• Task brief:
Gather every line in the records below that contains the word "changed".

• Data shown:
# # #

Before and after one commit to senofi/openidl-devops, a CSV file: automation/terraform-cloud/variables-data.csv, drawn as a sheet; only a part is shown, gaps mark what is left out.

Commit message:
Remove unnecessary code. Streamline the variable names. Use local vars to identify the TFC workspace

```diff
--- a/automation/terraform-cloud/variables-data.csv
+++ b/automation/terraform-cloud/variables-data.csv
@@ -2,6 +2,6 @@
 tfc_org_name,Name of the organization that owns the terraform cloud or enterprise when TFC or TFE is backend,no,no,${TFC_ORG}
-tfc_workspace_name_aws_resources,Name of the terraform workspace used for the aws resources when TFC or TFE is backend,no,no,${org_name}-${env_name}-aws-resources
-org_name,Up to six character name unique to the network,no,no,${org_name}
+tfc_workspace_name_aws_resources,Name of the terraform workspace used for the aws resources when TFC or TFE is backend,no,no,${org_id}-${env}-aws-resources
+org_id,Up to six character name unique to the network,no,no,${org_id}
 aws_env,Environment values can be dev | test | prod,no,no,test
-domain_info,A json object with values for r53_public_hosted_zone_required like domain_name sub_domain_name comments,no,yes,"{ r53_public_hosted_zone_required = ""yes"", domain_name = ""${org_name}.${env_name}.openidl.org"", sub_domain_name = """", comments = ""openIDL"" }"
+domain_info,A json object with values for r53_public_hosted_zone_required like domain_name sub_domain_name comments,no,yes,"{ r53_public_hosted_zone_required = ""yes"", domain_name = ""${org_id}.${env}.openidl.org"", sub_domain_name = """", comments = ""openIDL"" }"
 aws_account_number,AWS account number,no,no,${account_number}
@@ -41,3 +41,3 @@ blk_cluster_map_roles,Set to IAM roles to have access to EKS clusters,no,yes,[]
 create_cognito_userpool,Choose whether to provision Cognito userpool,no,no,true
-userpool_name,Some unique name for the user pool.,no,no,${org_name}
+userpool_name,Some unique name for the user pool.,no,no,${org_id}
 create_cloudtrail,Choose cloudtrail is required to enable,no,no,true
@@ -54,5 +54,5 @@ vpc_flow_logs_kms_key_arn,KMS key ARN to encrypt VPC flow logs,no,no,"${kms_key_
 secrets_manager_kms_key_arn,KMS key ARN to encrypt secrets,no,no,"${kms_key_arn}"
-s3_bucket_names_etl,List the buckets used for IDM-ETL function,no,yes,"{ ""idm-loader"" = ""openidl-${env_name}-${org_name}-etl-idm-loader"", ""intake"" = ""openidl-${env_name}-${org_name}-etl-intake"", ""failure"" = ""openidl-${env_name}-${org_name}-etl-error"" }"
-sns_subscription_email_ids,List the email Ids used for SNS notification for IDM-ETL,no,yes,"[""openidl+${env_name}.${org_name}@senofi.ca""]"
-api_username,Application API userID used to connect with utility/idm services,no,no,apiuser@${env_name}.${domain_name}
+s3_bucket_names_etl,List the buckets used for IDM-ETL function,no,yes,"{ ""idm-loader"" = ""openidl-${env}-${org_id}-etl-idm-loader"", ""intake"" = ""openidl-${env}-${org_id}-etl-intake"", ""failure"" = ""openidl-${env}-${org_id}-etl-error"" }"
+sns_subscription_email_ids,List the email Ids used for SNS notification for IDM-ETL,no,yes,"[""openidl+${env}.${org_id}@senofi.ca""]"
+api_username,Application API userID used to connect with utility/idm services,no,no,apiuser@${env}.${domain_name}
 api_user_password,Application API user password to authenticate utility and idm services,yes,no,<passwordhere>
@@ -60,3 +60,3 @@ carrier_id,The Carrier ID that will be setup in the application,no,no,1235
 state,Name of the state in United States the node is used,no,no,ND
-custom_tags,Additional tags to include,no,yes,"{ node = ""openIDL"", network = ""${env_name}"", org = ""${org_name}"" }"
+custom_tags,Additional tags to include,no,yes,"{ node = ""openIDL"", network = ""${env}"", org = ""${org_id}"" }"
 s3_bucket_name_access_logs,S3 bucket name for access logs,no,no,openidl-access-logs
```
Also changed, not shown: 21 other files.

# # #

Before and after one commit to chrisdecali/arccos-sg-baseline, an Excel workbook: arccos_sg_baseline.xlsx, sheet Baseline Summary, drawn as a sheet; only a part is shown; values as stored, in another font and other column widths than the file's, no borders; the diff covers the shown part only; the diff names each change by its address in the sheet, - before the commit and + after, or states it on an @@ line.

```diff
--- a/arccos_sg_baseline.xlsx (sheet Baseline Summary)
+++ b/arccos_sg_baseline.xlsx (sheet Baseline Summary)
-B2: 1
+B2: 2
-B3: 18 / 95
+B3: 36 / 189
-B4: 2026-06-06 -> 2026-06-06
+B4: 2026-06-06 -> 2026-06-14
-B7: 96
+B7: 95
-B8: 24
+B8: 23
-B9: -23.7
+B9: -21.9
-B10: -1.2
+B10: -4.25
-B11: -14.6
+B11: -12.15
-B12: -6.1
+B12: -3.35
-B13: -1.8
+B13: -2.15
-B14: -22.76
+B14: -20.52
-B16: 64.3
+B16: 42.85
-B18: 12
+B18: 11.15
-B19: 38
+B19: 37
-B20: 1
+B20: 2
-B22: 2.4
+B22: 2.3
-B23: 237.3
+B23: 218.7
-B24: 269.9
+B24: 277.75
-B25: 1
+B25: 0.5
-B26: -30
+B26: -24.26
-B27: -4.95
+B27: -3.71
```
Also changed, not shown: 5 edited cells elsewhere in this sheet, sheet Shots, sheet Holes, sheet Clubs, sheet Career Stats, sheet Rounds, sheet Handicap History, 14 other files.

# # #

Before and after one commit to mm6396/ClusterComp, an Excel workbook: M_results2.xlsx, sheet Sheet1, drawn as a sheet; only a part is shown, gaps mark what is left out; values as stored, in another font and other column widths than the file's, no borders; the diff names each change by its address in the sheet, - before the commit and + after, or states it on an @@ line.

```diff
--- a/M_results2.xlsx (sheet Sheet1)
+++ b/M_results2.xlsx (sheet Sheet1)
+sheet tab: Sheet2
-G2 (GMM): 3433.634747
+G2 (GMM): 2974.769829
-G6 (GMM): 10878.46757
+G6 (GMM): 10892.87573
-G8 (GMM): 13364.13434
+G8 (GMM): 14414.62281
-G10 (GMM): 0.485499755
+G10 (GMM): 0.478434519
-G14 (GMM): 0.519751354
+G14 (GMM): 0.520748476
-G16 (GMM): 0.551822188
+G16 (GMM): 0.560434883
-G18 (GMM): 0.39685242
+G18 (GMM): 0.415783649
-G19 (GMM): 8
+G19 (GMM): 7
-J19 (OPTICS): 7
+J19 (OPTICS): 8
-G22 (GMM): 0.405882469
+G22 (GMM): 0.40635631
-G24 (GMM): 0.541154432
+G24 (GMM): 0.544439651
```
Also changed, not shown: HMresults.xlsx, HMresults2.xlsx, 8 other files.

# # #

• Solution for this exercise:
Also changed, not shown: 21 other files.
Also changed, not shown: 5 edited cells elsewhere in this sheet, sheet Shots, sheet Holes, sheet Clubs, sheet Career Stats, sheet Rounds, sheet Handicap History, 14 other files.
Also changed, not shown: HMresults.xlsx, HMresults2.xlsx, 8 other files.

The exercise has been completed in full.